What to produce = Your answer should consist only of the lines below from the one with "Before and after one commit to icksaur/ssg, a" through the one with "Fold A' fling", copied exactly.

[Stored items from a collection]
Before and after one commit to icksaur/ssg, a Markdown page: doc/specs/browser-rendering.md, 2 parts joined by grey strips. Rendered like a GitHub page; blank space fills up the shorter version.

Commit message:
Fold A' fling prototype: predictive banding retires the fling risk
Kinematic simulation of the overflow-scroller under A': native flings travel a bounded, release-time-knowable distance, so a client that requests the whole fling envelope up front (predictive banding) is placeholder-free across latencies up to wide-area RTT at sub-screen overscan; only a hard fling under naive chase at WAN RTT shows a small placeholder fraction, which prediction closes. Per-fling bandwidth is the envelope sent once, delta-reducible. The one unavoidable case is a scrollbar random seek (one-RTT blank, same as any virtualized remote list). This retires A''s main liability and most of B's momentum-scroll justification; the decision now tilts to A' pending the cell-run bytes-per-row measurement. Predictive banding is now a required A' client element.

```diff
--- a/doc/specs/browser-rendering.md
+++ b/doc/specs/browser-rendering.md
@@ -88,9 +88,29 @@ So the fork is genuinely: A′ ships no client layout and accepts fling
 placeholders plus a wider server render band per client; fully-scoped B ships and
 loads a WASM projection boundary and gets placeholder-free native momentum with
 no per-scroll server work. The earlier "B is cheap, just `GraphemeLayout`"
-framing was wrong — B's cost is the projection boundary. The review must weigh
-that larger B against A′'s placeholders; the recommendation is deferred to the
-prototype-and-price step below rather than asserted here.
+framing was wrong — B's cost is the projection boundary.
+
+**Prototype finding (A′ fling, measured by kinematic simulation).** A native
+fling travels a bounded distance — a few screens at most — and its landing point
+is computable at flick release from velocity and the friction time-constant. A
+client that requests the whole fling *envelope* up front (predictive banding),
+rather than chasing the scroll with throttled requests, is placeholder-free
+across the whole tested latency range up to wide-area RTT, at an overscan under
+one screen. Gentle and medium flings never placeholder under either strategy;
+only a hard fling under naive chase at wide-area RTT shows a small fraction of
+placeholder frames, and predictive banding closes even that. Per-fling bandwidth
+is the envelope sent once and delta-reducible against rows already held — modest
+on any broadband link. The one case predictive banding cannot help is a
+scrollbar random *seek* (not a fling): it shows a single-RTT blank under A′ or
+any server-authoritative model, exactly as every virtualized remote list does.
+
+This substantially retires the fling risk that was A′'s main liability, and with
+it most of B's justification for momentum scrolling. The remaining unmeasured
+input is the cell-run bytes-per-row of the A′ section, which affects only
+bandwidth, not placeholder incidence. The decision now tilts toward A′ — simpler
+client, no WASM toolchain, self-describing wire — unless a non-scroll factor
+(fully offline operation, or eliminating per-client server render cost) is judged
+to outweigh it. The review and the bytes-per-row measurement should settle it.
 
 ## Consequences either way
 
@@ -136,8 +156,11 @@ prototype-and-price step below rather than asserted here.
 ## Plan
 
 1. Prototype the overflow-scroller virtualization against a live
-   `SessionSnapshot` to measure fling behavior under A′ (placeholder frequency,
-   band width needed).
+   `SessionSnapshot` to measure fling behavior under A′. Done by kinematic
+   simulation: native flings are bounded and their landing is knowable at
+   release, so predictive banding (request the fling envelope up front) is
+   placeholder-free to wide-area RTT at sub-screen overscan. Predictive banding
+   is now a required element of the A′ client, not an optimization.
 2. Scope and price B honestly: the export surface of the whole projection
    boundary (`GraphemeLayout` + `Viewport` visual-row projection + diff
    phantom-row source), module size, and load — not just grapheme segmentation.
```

---

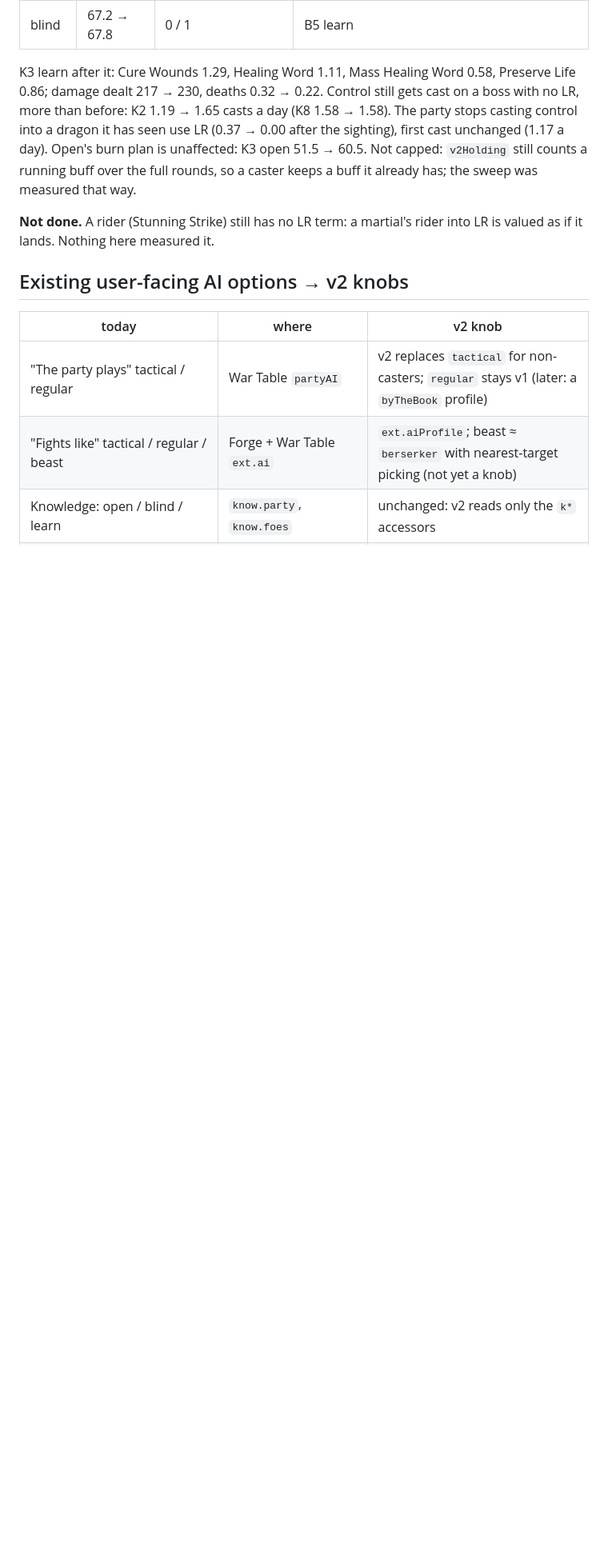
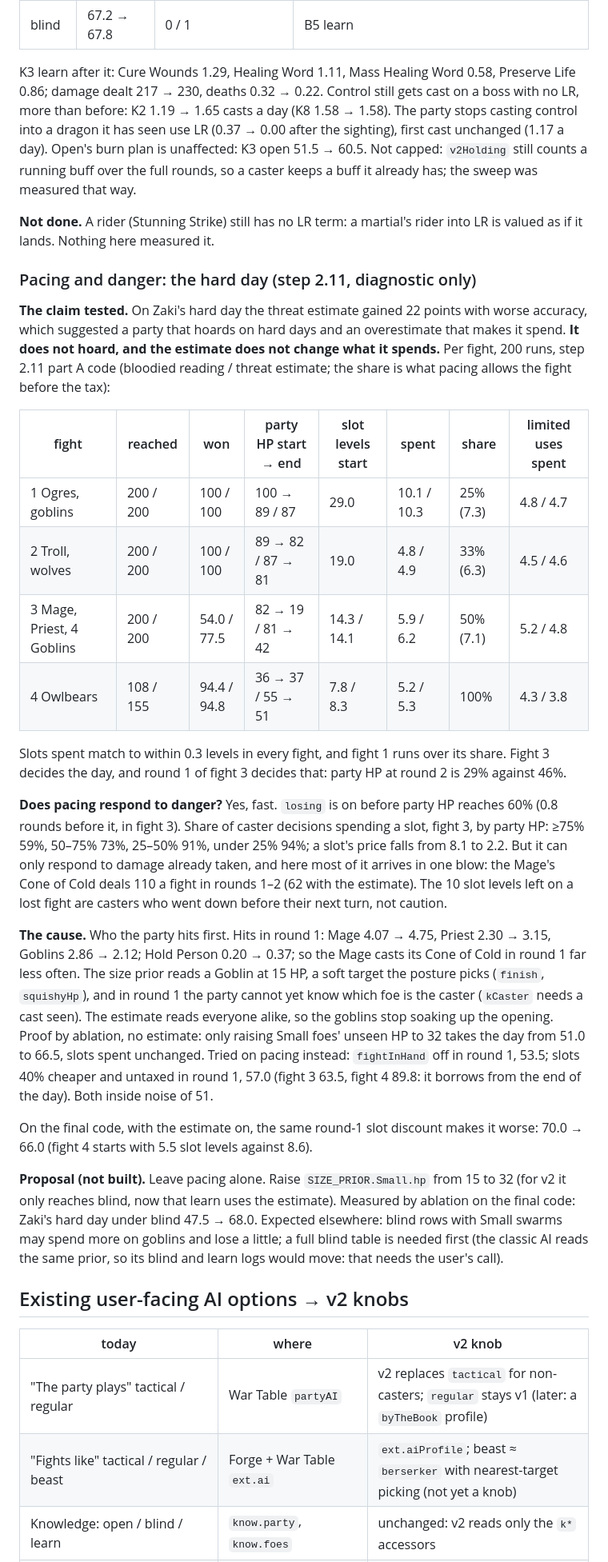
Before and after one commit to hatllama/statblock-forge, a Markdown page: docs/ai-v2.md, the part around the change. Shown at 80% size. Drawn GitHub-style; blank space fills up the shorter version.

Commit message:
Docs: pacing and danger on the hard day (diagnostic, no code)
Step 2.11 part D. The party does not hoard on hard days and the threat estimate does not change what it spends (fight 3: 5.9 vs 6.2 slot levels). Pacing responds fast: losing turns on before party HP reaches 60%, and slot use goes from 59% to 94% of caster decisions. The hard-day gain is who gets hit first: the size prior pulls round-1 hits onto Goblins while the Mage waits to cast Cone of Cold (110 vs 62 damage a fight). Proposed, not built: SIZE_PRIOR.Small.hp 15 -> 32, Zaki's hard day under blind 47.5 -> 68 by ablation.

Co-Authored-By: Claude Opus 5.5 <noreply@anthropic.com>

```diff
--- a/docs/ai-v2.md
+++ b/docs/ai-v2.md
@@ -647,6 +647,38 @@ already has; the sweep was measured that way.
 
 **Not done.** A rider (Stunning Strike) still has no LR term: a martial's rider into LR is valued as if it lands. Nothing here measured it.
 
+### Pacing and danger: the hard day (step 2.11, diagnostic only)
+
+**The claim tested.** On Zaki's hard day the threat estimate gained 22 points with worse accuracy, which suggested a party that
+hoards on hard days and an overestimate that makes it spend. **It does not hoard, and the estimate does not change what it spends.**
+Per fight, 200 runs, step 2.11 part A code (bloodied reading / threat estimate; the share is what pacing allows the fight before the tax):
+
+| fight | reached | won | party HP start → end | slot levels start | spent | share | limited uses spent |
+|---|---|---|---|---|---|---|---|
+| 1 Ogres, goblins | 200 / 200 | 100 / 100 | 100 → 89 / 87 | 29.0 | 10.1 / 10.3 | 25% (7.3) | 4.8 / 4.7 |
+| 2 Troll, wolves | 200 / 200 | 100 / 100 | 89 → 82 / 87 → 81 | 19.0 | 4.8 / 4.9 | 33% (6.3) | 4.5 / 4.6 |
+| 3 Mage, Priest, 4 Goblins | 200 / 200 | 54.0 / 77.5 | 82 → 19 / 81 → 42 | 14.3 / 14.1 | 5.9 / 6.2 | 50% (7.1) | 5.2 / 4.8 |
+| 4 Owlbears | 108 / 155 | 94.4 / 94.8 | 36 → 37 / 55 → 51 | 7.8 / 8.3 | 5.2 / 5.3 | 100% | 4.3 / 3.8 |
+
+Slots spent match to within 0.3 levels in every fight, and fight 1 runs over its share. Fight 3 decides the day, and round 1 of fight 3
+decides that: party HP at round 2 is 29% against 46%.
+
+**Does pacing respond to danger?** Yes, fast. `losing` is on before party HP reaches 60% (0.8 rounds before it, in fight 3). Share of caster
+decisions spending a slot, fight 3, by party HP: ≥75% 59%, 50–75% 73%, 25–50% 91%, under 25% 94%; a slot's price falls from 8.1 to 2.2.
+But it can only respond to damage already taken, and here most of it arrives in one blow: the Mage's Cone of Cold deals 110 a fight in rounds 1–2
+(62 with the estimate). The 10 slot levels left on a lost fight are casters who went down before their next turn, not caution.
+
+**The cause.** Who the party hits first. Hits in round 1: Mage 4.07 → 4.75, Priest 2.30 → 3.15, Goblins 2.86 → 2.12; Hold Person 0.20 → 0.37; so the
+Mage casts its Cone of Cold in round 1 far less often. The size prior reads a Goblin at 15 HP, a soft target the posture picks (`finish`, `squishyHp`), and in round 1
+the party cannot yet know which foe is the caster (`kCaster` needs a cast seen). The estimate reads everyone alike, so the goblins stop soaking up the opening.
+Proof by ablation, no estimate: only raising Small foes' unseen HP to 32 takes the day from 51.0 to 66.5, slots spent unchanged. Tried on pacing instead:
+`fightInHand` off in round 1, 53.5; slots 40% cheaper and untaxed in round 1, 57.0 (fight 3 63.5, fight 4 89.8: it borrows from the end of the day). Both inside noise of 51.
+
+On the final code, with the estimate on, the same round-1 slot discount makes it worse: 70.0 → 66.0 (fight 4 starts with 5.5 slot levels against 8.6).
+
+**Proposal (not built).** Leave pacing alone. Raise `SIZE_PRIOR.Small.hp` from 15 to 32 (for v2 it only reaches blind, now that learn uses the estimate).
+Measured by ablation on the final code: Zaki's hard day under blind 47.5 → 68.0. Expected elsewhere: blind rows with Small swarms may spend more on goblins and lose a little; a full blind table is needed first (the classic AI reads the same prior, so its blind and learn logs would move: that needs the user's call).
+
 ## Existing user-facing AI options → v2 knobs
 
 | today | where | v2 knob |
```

Answer to this problem =
Before and after one commit to icksaur/ssg, a Markdown page: doc/specs/browser-rendering.md, 2 parts joined by grey strips. Rendered like a GitHub page; blank space fills up the shorter version.

Commit message:
Fold A' fling prototype: predictive banding retires the fling risk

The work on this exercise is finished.